Season one of Sex Education was one of the highlights of last year’s television. Asa Butterfield as Otis Milburn doling out relationship and sex advice to teenagers at Moordale High School might sound like an American Pie setting but the humour in this British show is rather witty and the characters are layered. The second season, however, stood out like a sore thumb. Otis is back at school and in business with Maeve (Emma Mackey) who books his appointments. But soon their business goes bust as his mother Dr Jean Milburn, a professional sex therapist, comes onboard as a counselor at the school and gives out advice not just for free but also with more insight.

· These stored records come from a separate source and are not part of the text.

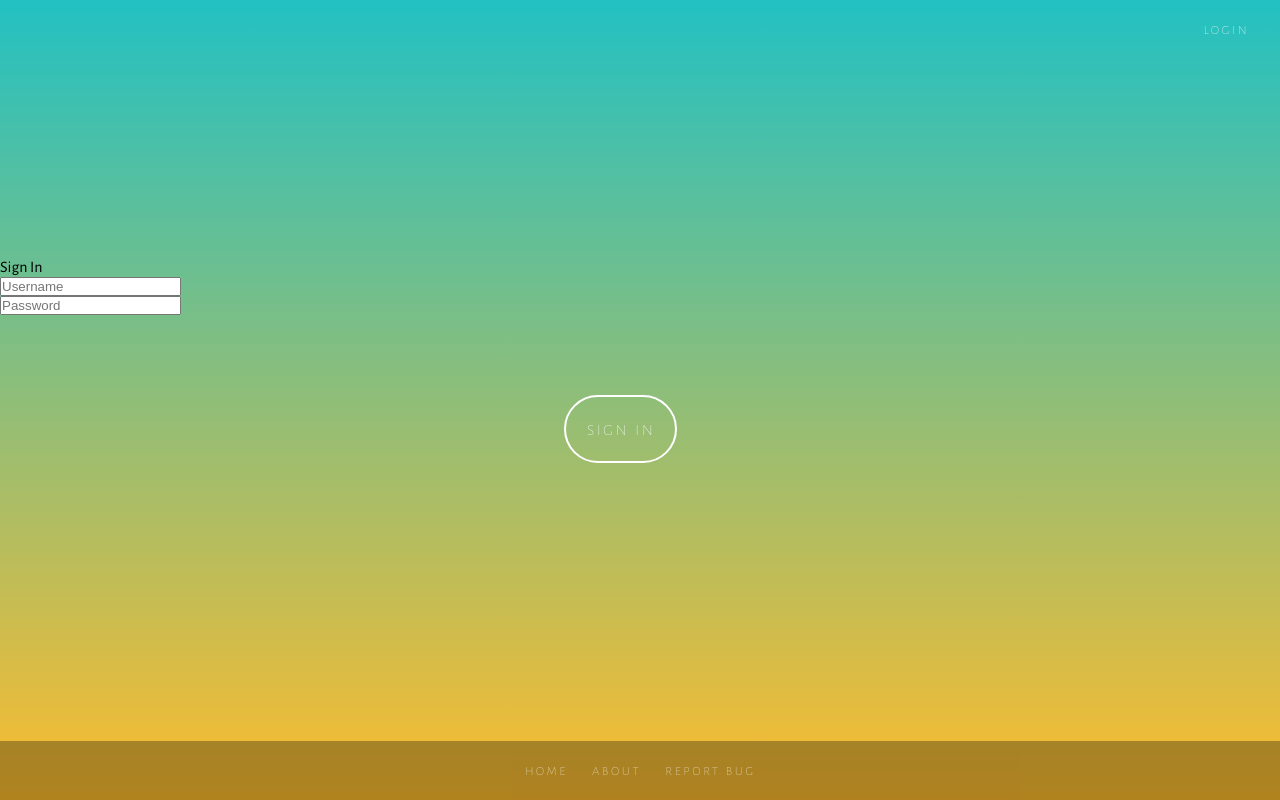
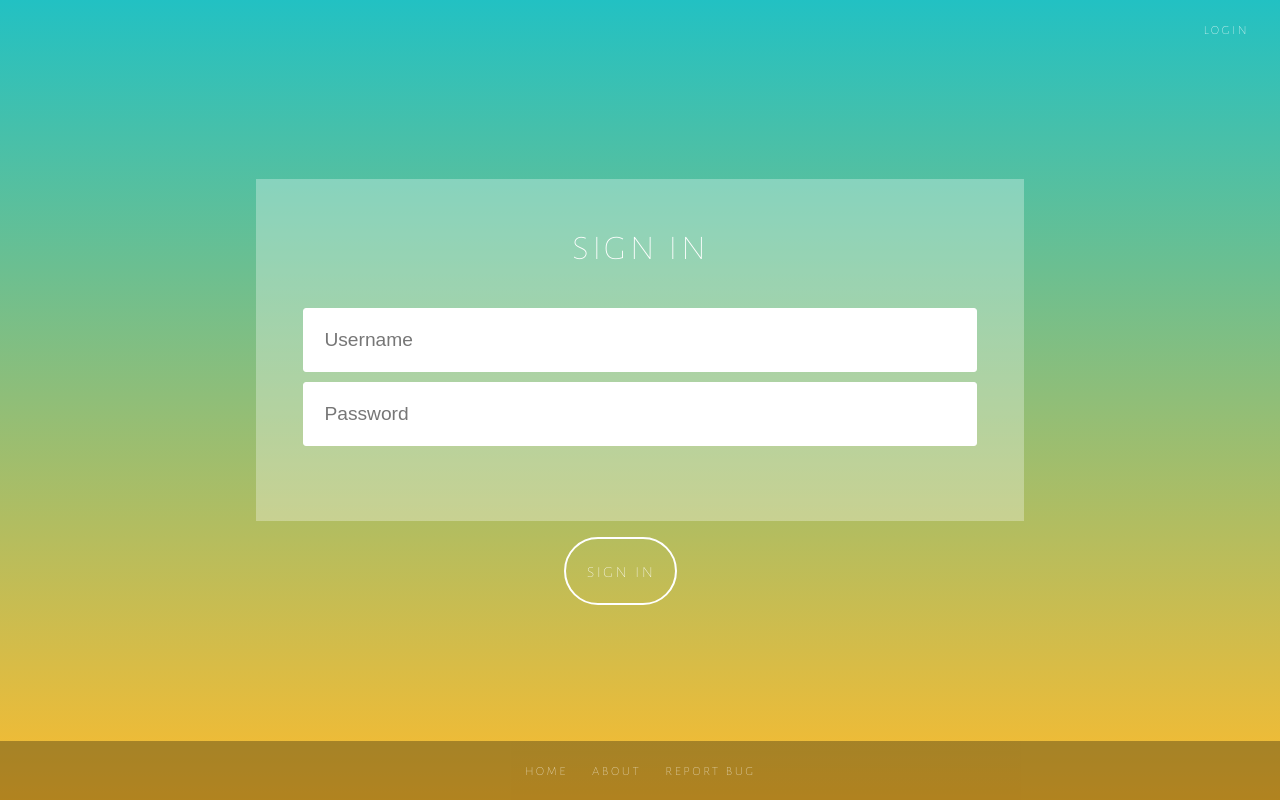
Before and after one commit to ursa-majors/co-ment, a React app in the folder client/: page /login in a window 1280 px wide. Built offline with nearby package versions, Linux system fonts and the light colour scheme.

Commit message:
adopt form styling for the login component

```diff
--- a/client/src/containers/Login.jsx
+++ b/client/src/containers/Login.jsx
@@ -62,21 +62,21 @@ class Login extends React.Component {
   render() {
     return (
       <div className="container form">
-        <div className="form-body">
-          <div className="form-header">Sign In</div>
-          <div className="form-input-group">
-            <input className="form-input" type="text" placeholder="Username" id="username" onChange={event => this.handleInput(event)} />
+        <div className="form__body">
+          <div className="form__header">Sign In</div>
+          <div className="form__input-group">
+            <input className="form__input" type="text" placeholder="Username" id="username" onChange={event => this.handleInput(event)} />
           </div>
-          <div className="form-input-group">
-            <input className="form-input" type="password" placeholder="Password" id="password" onChange={event => this.handleInput(event)} />
+          <div className="form__input-group">
+            <input className="form__input" type="password" placeholder="Password" id="password" onChange={event => this.handleInput(event)} />
           </div>
-          <div className="form-input-group">
-            <div className="form-error">{this.props.login.errorMsg}</div>
+          <div className="form__input-group">
+            <div className="form__error">{this.props.login.errorMsg}</div>
           </div>
-          <div className="form-input-group">
-            <span className="splash__button-wrap">
-              <button className="splash__button pointer" id="btn-login" onClick={() => this.handleLogin()}>Sign In</button>
-            </span>
+        </div>
+        <div className="form__input-group">
+          <div className="form__button-wrap">
+            <button className="splash__button pointer" id="btn-login" onClick={() => this.handleLogin()}>Sign In</button>
           </div>
         </div>
       </div>
```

Eric (Ncuti Gatwa) has accepted his sexuality and chances upon a partner in this nondescript English town much to our surprise. Jackson (Kedar Williams-Stirling) disobeys his parents and tries to sabotage his career by drinking, missing practices and finally self-harming. The story seemed to not have moved forward and more importantly, none of the characters in focus seem to have any plans for their future. If the expected audience is supposed to be teenagers, it’s a tricky precedent to set with no talk of college or ambitions. These young adults are shown to be muddled in matters of the heart and body and spend their days trying to solve it.
The makers seem to have confused adulthood with teenage, where things are much simpler. The pace of the show is rather slow, despite the chunky runtime of 47-59 minutes for each episode. Teenage is a time of discoveries and many firsts. The showmakers seemed to have forgotten their own experiences as a teenager is what comes across by the end of it. But Sex Education still has its moments. For example: an important scene where Aimee (Aimee Lou Wood) is sexually assaulted on the bus but thinks it’s her fault. Maeve finally convinces her to report it to the police.
She goes on to feel triggered about the incident for some time. For young viewers, it would not only make an impression on what goes on in the world but also what is the right thing to do when such incidents happen. Eric’s parents accepting his sexuality and supporting it is another example of the show’s attempt at guiding teenagers. The diversity shown on screen is rather commendable. But despite these ‘acts’ of goodness, Sex Education normalises many high school tropes seen in movies—teenagers as well as adults are seeking sex at most times, dysfunctional families, cartoonish teachers etc. Perhaps, in the next season Moordale High school stundents would have enrolled in college or done something different with their lives apart from fawning over sex.